A quick look at the map reveals that a lot of space is off the table. Everything in the green boundary is within the CCC’s jurisdiction. So where did all the red come from?

The entire Cape has a two-mile turbine buffer intended to protect recreational uses. This buffer was extended on the eastern Cape (from Provincetown to the islands south of Chatham) to protect the Cape Cod Ocean Sanctuary. All of Buzzards Bay and most of Cape Cod Bay are off limits because of sensitive species (endangered Roseate Terns and critically endangered North Atlantic Right Whales, respectively.) You may notice there are no markings within 1500 feet of shore; that area is not within the CCC’s jurisdiction, so turbines proposed there would be subject to local municipalities.

That leaves a couple chunks of ocean in Cape Cod Bay, and a big swath of water in Nantucket Sound. While 24 big turbines could all fit within the limited waters in the bay, most of the real estate is in Nantucket Sound. Interestingly, this swath of sea borders the proposed home of Cape Wind – an industrial wind farm that will be home to 130 turbines.
What This Does Not Mean
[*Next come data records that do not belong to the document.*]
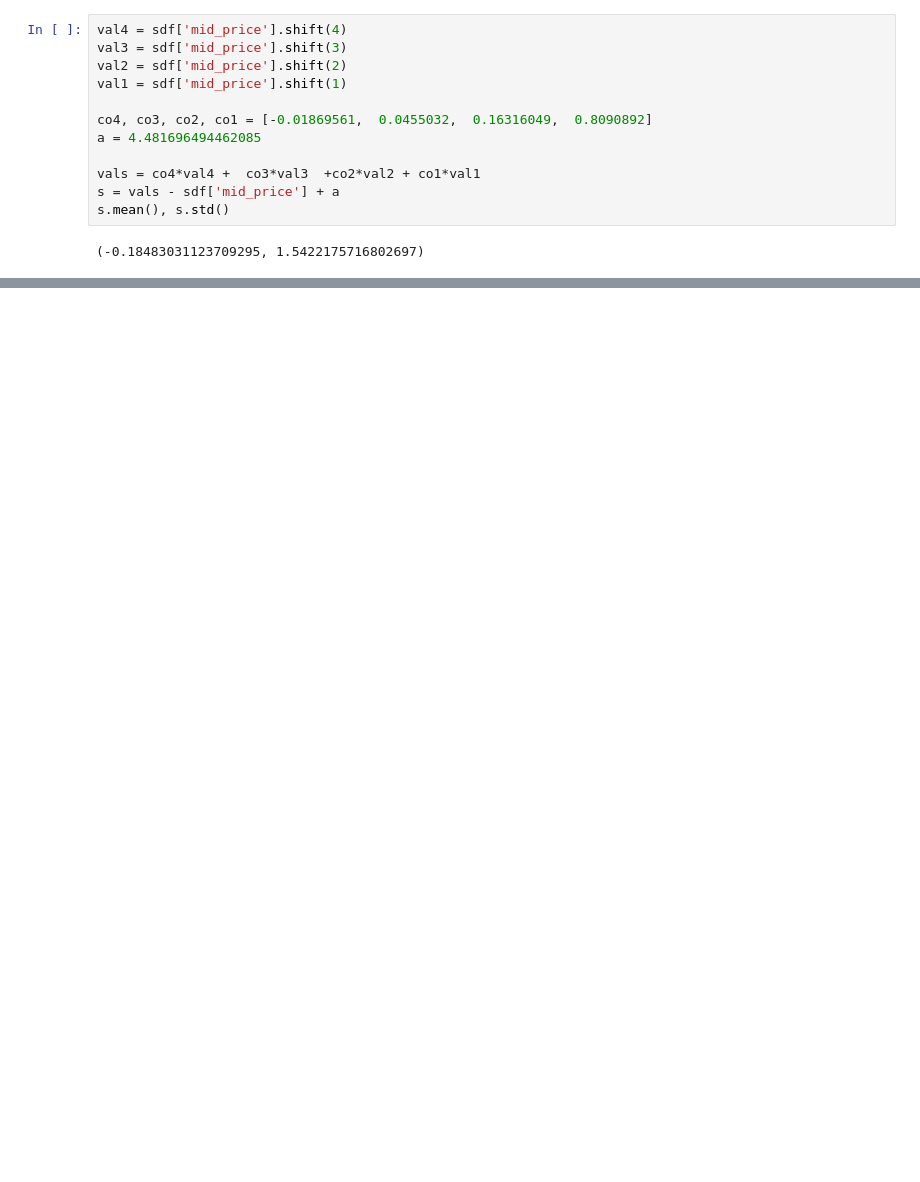
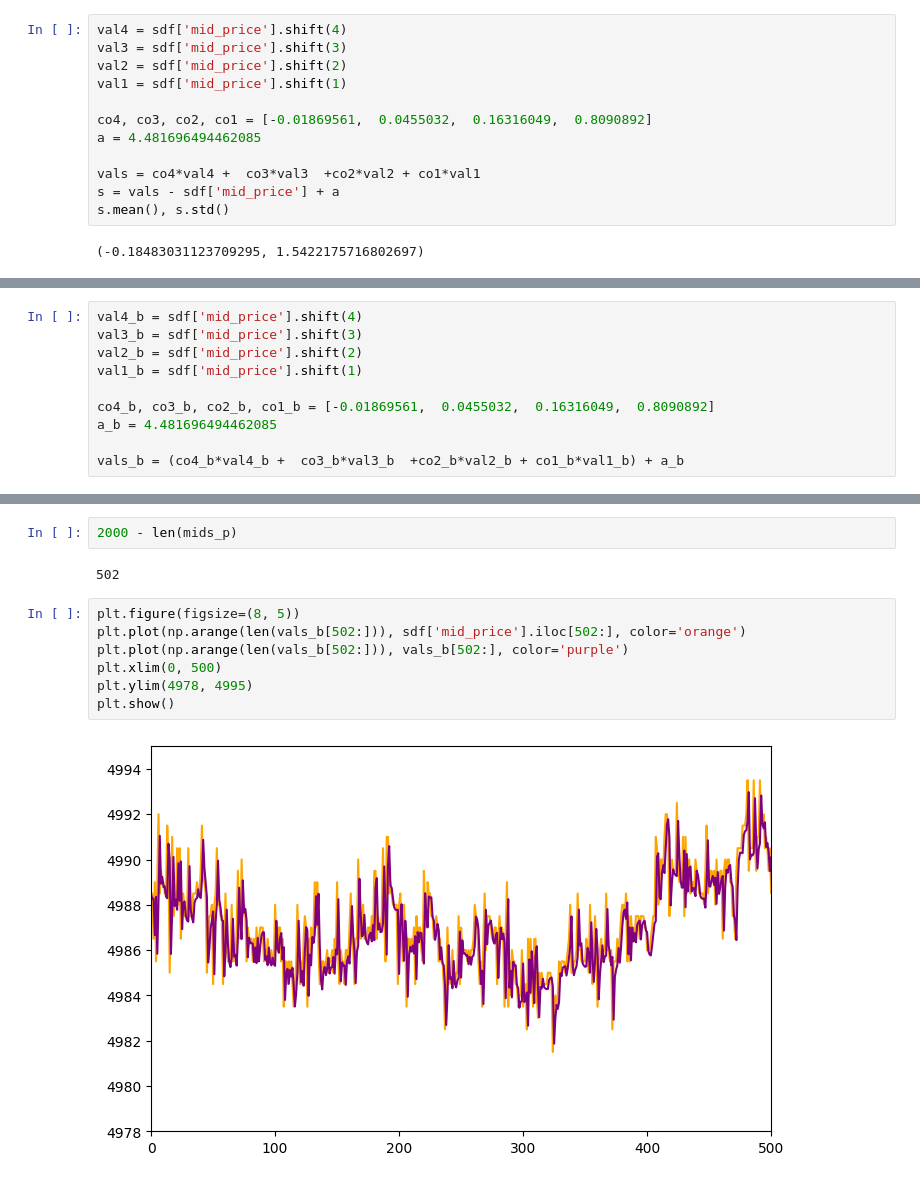
Before and after one commit to felixpoirier1/Prosperity, a Jupyter notebook: test.ipynb, the cells around one changed output, grey strips where cells are left out. Saved outputs shown, nothing was run; the diff lists cells and outputs as text; blank space fills up the shorter version.

```diff
--- a/test.ipynb
+++ b/test.ipynb
@@ -480,0 +514,10 @@ sdf[sdf.timestamp >= 5000]
+# %%
+val4_b = sdf['mid_price'].shift(4)
+val3_b = sdf['mid_price'].shift(3)
+val2_b = sdf['mid_price'].shift(2)
+val1_b = sdf['mid_price'].shift(1)
+
+co4_b, co3_b, co2_b, co1_b = [-0.01869561,  0.0455032,  0.16316049,  0.8090892]
+a_b = 4.481696494462085
+
+vals_b = (co4_b*val4_b +  co3_b*val3_b  +co2_b*val2_b + co1_b*val1_b) + a_b
@@ -480,0 +546,13 @@ sdf[sdf.timestamp >= 5000]
+# %%
+2000 - len(mids_p)
+# %% [output]
+502
+# %%
+plt.figure(figsize=(8, 5))
+plt.plot(np.arange(len(vals_b[502:])), sdf['mid_price'].iloc[502:], color='orange')
+plt.plot(np.arange(len(vals_b[502:])), vals_b[502:], color='purple')
+plt.xlim(0, 500)
+plt.ylim(4978, 4995)
+plt.show()
+# %% [output]
+[figure, added]
```
Also changed, not shown: parts of 29 cells of this notebook.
There are no proposed turbines in these waters yet, and legally all future proposals must come from towns (or some municipal-private partnership). Towns like Truro, which do not border any water where turbines would be allowed, could join an electricity cooperative with neighboring communities. Also, this says nothing about turbine size: We could see 24 660-kilowatt turbines, 24 1.5-megawatt turbines, or they could all be varying sizes. All the turbines could be in one spot, or they could be scattered around the seascape. Until a project is proposed, there’s no saying what it will look like.

Paul Niedzwiecki, the CCC’s Executive Director, says the proposed rules contain minimum performance standards to protect eelgrass, fish stocks, view sheds, and other resources that you cannot draw a boundary around.

“I think there will be an appropriate level of concern,” Niedzwiecki says, “that more of Nantucket sound is not subject to the kinds of protections that could be reflected on the map. But I would direct all of those towns toward the minimum performance standards, which I think do provide a much better process and much better local protection than the Cape Wind process did.”

Basically, these regulations provide a framework for siting turbines in the Cape’s near shore waters. Whether or not the Assembly of Delegates approves the regulations, the moratorium on development will end on August 3.

Source:  By jrodolico, Climatide, climatide.wgbh.org 27 July 2011

This article is the work of the source indicated. Any opinions expressed in it are not necessarily those of National Wind Watch.

The copyright of this article resides with the author or publisher indicated. As part of its noncommercial effort to present the environmental, social, scientific, and economic issues of large-scale wind power development to a global audience seeking such information, National Wind Watch endeavors to observe “fair use” as provided for in section 107 of U.S. Copyright Law and similar “fair dealing” provisions of the copyright laws of other nations. Send requests to excerpt, general inquiries, and comments via e-mail.

Wind Watch relies entirely
on User Funding
Donate $5 PayPal Donate


News Watch Home

Get the Facts Follow Wind Watch on Twitter

Wind Watch on Facebook


© National Wind Watch, Inc.
Use of copyrighted material adheres to Fair Use.
"Wind Watch" is a registered trademark.